With COVID-19 vaccinations ramping up to a fourth dose (i.e., second booster), you may want to consider a booster from the company you didn’t get your initial vaccination from, especially if you’ve received Johnson & Johnson. Of the three options, the CDC recommends Moderna or Pfizer's mRNA versions over Johnson & Johnson's more typical vaccine.
A CDC report from April 2022 documents a greatly reduced number of emergency room visits in patients with the J&J vaccine and an mRNA booster compared to those with the J&J vaccine and a J&J booster. This improved defense also appears to work with mixing and matching Moderna and Pfizer boosters, but the effect isn't as pronounced as it is with the J&J vaccine.

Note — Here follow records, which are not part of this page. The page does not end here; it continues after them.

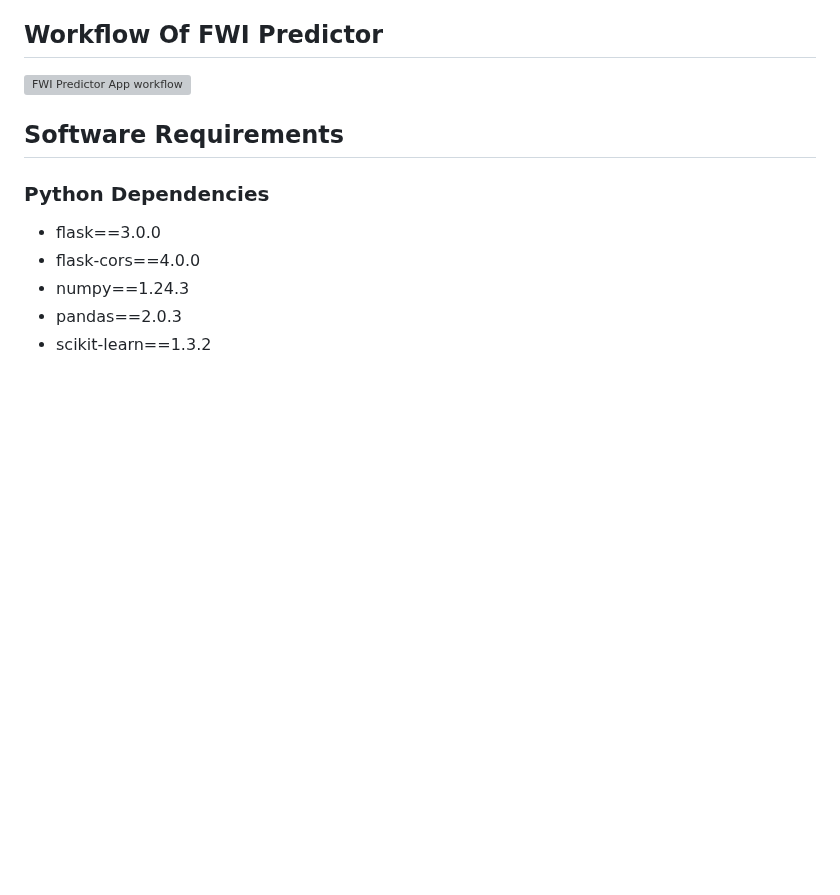
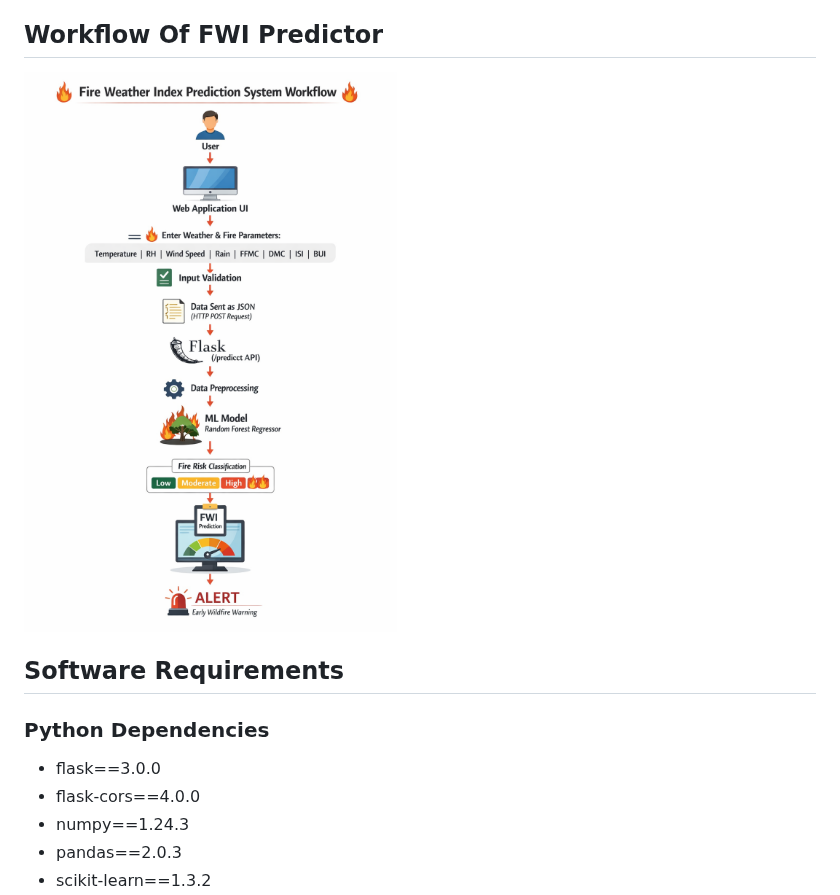
Before and after one commit to Aspire-Infolabs/FWI_Prediction_Batch8, a Markdown page: README.md, the part around the change. Rendered like a GitHub page; blank space fills up the shorter version; grey boxes are pictures that could not be loaded.

```diff
--- a/README.md
+++ b/README.md
@@ -33,7 +33,7 @@ The application outputs:
 - **Visual Indicators**: Gauge chart and color-coded risk bar for easy interpretation
 
 ## Workflow Of FWI Predictor
-  ![FWI Predictor App workflow](imagess/Workflow.png)
+  ![FWI Predictor App workflow](images/Workflow.png)
 
 ## Software Requirements
 
```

To be clear, mixing and matching is not recommended for your initial vaccination — if you're starting your first round of any COVID-19 vaccine that requires a second dose, make sure that the second dose is from the same source. It's the follow-up boosters that the CDC says are safe to get interchangeably, thereby granting you more freedom in setting up an appointment.